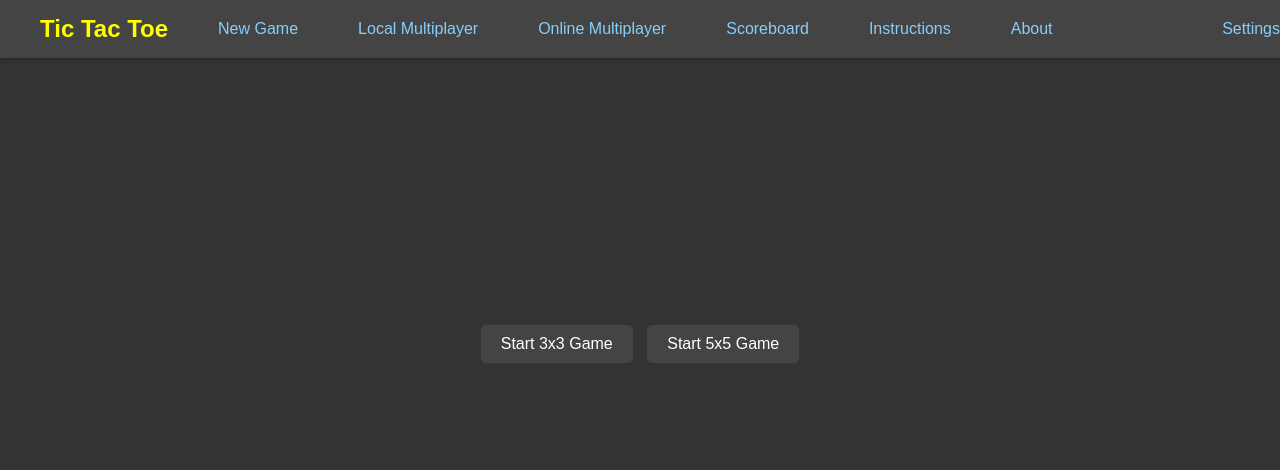
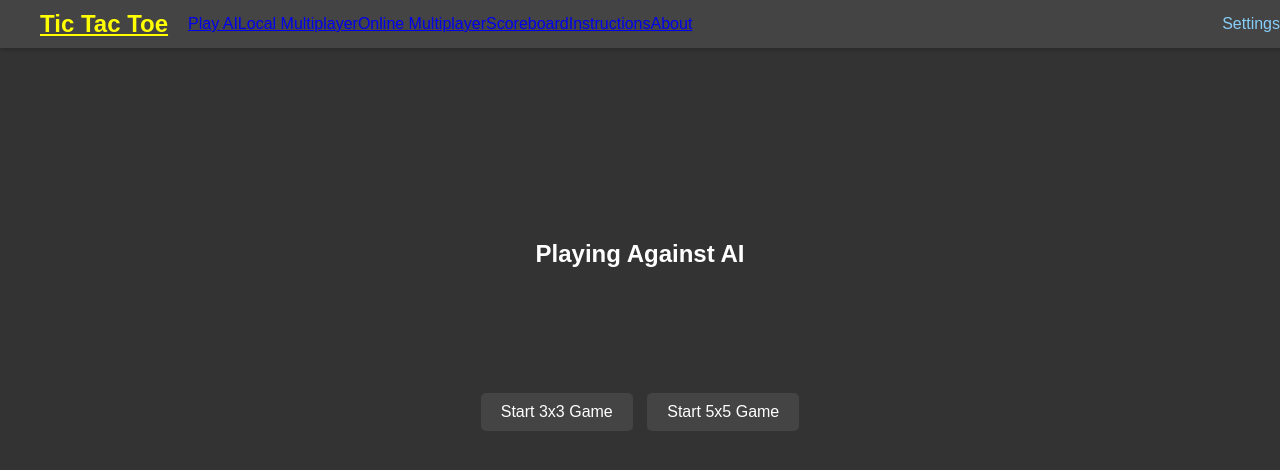
Before and after one commit to sieknox/TicTacToe, a plain HTML site: page play_ai.html in a window 1280 px wide. Drawn offline with Linux system fonts and the light colour scheme.

Commit message:
Update and rename TTT.html to play_ai.html

```diff
--- a/TTT.html
+++ b/play_ai.html
@@ -3,25 +3,26 @@
 <head>
     <meta charset="UTF-8">
     <meta name="viewport" content="width=device-width, initial-scale=1.0">
-    <title>Tic Tac Toe</title>
+    <title>Tic Tac Toe - Play AI</title>
     <link rel="stylesheet" href="styles.css">
 </head>
 <body>
     <header>
         <div class="header-content">
-            <h1 id="title">Tic Tac Toe</h1>
+            <a href="index.html" id="title">Tic Tac Toe</a>
             <nav>
-                <button id="new-game">New Game</button>
-                <button id="local-multiplayer">Local Multiplayer</button>
-                <button id="online-multiplayer">Online Multiplayer</button>
-                <button id="scoreboard">Scoreboard</button>
-                <button id="instructions">Instructions</button>
-                <button id="about">About</button>
+                <a href="play_ai.html">Play AI</a>
+                <a href="local_multiplayer.html">Local Multiplayer</a>
+                <a href="online_multiplayer.html">Online Multiplayer</a>
+                <a href="scoreboard.html">Scoreboard</a>
+                <a href="instructions.html">Instructions</a>
+                <a href="about.html">About</a>
             </nav>
             <div id="settings">Settings</div>
         </div>
     </header>
     <div class="main-content">
+        <h2 id="mode-indicator">Playing Against AI</h2>
         <div id="message-container">
             <div id="player-marker-message"></div>
             <div id="winning-message" class="hidden">
```
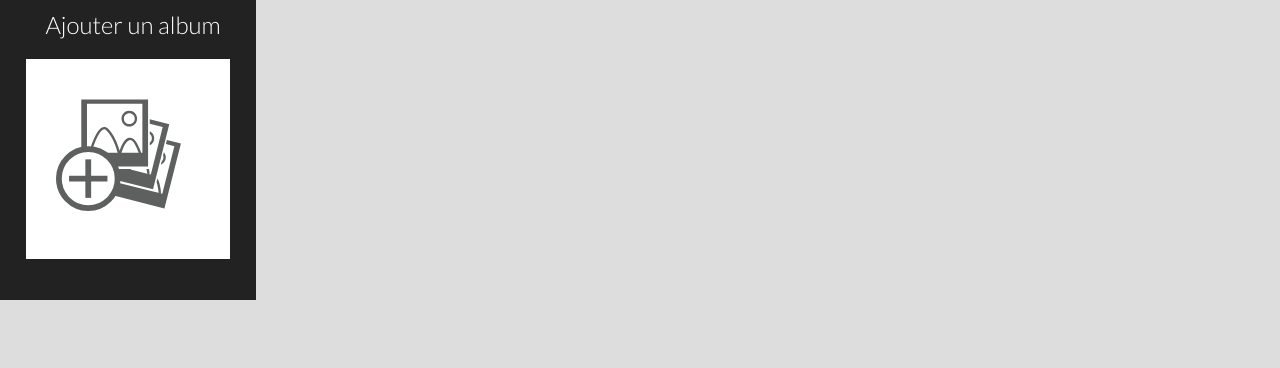
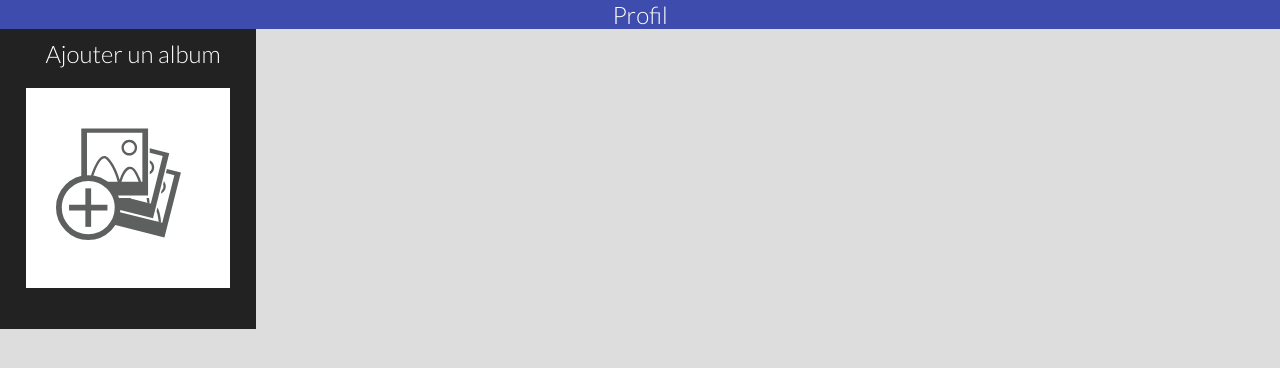
Before and after one commit to PictoRest1/PictoRest, a PHP site: template Vue/Profile.html.twig in a window 1280 px wide. Shown: the part 60-428 px from the top of the page. Run offline with PHP 8.4, Linux system fonts and the light colour scheme; the template is opened without the code that fills it, so the values that code supplies are empty; some libraries are stand-ins or nearby versions.

Commit message:
ajout présentation profile

```diff
--- a/Vue/Profile.html.twig
+++ b/Vue/Profile.html.twig
@@ -2,6 +2,7 @@
 
 {% block contenu %}
 	<div class="profile container">
+            <p id="indic_profil">Profil</p>
 		<ul>
 
 			{% for album in albums %}
--- a/css/index.css
+++ b/css/index.css
@@ -226,6 +226,13 @@ ul .album:nth-child(4n+4){
 }
 /*Profile*/
 
+#indic_profil {
+    text-align: center;
+    font-size: 1.5em;
+    color: white;
+    background-color: #3e4dad;
+}
+
 .profile .new_album{
     background: #222222;
 
```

*Directions for this task*:
The task calls for every line of the data to be returned exactly, without pictures.

*Output for this exercise*:
Before and after one commit to sieknox/TicTacToe, a plain HTML site: page play_ai.html in a window 1280 px wide. Drawn offline with Linux system fonts and the light colour scheme.

Commit message:
Update and rename TTT.html to play_ai.html

```diff
--- a/TTT.html
+++ b/play_ai.html
@@ -3,25 +3,26 @@
 <head>
     <meta charset="UTF-8">
     <meta name="viewport" content="width=device-width, initial-scale=1.0">
-    <title>Tic Tac Toe</title>
+    <title>Tic Tac Toe - Play AI</title>
     <link rel="stylesheet" href="styles.css">
 </head>
 <body>
     <header>
         <div class="header-content">
-            <h1 id="title">Tic Tac Toe</h1>
+            <a href="index.html" id="title">Tic Tac Toe</a>
             <nav>
-                <button id="new-game">New Game</button>
-                <button id="local-multiplayer">Local Multiplayer</button>
-                <button id="online-multiplayer">Online Multiplayer</button>
-                <button id="scoreboard">Scoreboard</button>
-                <button id="instructions">Instructions</button>
-                <button id="about">About</button>
+                <a href="play_ai.html">Play AI</a>
+                <a href="local_multiplayer.html">Local Multiplayer</a>
+                <a href="online_multiplayer.html">Online Multiplayer</a>
+                <a href="scoreboard.html">Scoreboard</a>
+                <a href="instructions.html">Instructions</a>
+                <a href="about.html">About</a>
             </nav>
             <div id="settings">Settings</div>
         </div>
     </header>
     <div class="main-content">
+        <h2 id="mode-indicator">Playing Against AI</h2>
         <div id="message-container">
             <div id="player-marker-message"></div>
             <div id="winning-message" class="hidden">
```
Before and after one commit to PictoRest1/PictoRest, a PHP site: template Vue/Profile.html.twig in a window 1280 px wide. Shown: the part 60-428 px from the top of the page. Run offline with PHP 8.4, Linux system fonts and the light colour scheme; the template is opened without the code that fills it, so the values that code supplies are empty; some libraries are stand-ins or nearby versions.

Commit message:
ajout présentation profile

```diff
--- a/Vue/Profile.html.twig
+++ b/Vue/Profile.html.twig
@@ -2,6 +2,7 @@
 
 {% block contenu %}
 	<div class="profile container">
+            <p id="indic_profil">Profil</p>
 		<ul>
 
 			{% for album in albums %}
--- a/css/index.css
+++ b/css/index.css
@@ -226,6 +226,13 @@ ul .album:nth-child(4n+4){
 }
 /*Profile*/
 
+#indic_profil {
+    text-align: center;
+    font-size: 1.5em;
+    color: white;
+    background-color: #3e4dad;
+}
+
 .profile .new_album{
     background: #222222;
 
```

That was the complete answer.